The Old Dark House was previewed in early July 1932 and was re-issued into theaters in 1939.[4] In 1957, Universal Studios lost the rights to the original story.[4] Whale's fellow director and friend Curtis Harrington helped to prevent The Old Dark House from becoming a lost film. Harrington repeatedly asked Universal to locate the film negative and then persuaded the George Eastman House film archive to finance a new duplicate negative of the poorly-kept first reel.[8]

Reception[edit]

In the United States, Variety and The Hollywood Filmograph gave the film negative reviews, with Variety calling it a "somewhat inane picture".[9] All nine of the New York dailies gave the film positive reviews.[4]

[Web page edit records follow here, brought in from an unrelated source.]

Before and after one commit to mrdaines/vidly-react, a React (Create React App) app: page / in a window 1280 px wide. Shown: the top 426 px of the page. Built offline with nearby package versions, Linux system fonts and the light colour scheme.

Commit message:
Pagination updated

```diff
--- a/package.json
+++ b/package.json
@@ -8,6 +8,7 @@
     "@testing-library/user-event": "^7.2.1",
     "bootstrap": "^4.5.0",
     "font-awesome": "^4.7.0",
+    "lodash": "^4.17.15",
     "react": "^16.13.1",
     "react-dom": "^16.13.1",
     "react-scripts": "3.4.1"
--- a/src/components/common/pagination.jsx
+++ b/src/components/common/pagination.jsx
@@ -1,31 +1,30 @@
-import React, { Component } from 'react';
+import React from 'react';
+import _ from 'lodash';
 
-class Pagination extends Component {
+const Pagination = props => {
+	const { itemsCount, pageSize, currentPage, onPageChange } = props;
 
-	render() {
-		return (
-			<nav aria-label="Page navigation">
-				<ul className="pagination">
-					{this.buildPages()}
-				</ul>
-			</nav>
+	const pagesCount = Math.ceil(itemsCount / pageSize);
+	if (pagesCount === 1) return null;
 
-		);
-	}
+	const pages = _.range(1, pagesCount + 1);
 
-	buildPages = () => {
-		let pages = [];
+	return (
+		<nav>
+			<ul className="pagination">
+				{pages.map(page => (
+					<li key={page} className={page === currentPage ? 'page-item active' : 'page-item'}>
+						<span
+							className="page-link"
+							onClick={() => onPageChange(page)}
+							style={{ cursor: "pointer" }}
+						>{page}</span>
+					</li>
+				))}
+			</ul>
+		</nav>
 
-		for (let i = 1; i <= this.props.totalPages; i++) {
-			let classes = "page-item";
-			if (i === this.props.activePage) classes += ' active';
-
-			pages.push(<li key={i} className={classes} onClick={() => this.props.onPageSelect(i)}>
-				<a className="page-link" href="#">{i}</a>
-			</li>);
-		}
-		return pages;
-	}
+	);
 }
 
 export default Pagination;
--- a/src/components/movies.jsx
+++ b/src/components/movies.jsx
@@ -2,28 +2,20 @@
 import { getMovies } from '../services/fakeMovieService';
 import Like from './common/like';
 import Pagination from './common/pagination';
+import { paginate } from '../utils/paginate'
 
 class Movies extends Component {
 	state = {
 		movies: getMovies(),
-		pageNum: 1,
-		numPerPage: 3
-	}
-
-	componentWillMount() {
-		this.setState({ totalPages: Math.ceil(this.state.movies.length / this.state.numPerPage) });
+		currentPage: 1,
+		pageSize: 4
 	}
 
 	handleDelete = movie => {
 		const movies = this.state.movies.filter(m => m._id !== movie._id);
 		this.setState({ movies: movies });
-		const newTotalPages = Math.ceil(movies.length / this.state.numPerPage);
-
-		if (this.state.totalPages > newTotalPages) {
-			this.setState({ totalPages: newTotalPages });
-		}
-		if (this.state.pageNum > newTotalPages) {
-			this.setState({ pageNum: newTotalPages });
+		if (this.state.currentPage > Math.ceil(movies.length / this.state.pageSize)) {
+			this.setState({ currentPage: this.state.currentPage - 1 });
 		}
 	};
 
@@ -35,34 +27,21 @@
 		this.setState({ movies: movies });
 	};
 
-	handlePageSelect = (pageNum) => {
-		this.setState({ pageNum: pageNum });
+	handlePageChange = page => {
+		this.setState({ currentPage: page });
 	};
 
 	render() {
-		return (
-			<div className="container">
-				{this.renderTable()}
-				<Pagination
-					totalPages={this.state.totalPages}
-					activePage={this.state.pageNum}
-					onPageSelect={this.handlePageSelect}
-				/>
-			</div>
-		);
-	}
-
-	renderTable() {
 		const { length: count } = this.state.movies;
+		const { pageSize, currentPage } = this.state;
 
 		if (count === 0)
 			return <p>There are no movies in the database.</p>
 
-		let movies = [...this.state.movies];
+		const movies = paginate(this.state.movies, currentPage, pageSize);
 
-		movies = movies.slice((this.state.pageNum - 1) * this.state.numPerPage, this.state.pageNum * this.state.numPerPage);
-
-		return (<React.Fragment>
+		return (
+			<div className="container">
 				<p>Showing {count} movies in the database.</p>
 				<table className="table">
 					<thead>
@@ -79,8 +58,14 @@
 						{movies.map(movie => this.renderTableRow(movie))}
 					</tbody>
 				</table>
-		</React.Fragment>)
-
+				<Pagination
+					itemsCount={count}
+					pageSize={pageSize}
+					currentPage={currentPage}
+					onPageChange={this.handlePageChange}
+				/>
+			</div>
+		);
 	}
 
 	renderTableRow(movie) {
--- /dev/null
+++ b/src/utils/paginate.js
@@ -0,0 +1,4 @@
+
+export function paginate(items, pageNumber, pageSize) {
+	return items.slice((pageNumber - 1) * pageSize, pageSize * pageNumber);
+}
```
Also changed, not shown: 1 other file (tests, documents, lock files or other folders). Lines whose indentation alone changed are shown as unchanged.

The New York Times praised the film stating that "there is a wealth of talent in the production" and "like Frankenstein, it has the advantage of being directed by James Whale who once again proves his ability".[9] The box office reception started well in the first week of release, but later suffered through negative word of mouth.[4] It was booked for three weeks at the Rialto Theatre in New York where the audience turn-out dropped to less than half in its second week and the film was pulled after ten days.[4] The film performed better in England, where it broke house records at the Capitol Theatre in London.[4][10]

Modern reception has been more generally positive, with the film-ranking website Rotten Tomatoes reporting that 100% of critics had given the film positive reviews, based upon a sample of six reviews.[11] Ali Catterall of Channel 4 referred to the film as "Impressively atmospheric and hilariously grim".[12] Time Out London praised the film stating that "Whale manages to parody the conventions of the dark house horror genre as he creates them, in which respect the film remains entirely modern."[13] Karl Williams of the film database Allmovie wrote that "by the 1960s attained a grail-like status among fans of director James Whale...The Old Dark House came to be reconsidered a cult gem, part of the renewal of interest in Whale's talents many years after his creative peak".[8] In the early 2010s, Time Out conducted a poll with several authors, directors, actors and critics who have worked within the horror genre to vote for their top horror films.[14] The Old Dark House placed at number 57 on their top 100 list.[15]

References[edit]

  1. ^ Erickson, Hal. "The Old Dark House". Allmovie. Rovi Corporation. Retrieved January 23, 2013. 
  2. ^ Hallenbeck, 2009. p.21
  3. ^ a b Booklet essay of the Region 2 Network DVD
  4. ^ a b c d e f g h The Old Dark House (Booklet). James Whale. New York, New York: Kino Video. 1999 [1932]. K113. 
  5. ^ a b Nollen, 1991. p.63
  6. ^ Mank, 2001. p.38
  7. ^ Nollen, 1991. p.66
  8. ^ a b Williams, Karl. "The Old Dark House > Review". Allmovie. Retrieved 2009-05-04. 
  9. ^ a b Mank, 2001. p.48
  10. ^ Stephen Jacobs, Boris Karloff: More Than a Monster, Tomohawk Press 2011 p 117
  11. ^ "The Old Dark House – Rotten Tomatoes". Rotten Tomatoes. IGN Entertainment, Inc. Retrieved 2009-05-04. 
  12. ^ "The Old Dark House Movie Review (1932) From Channel 4". Channel 4. Retrieved 2009-05-04. 
  13. ^ "The Old Dark House Review. Movie Review. Time Out London". Time Out. Retrieved 2009-05-04. 
  14. ^ "The 100 best horror films". Time Out. Retrieved April 13, 2014. 
  15. ^ NF. "The 100 best horror films: the list". Time Out. Retrieved April 13, 2014. 

Further reading[edit]

See also[edit]

External links[edit]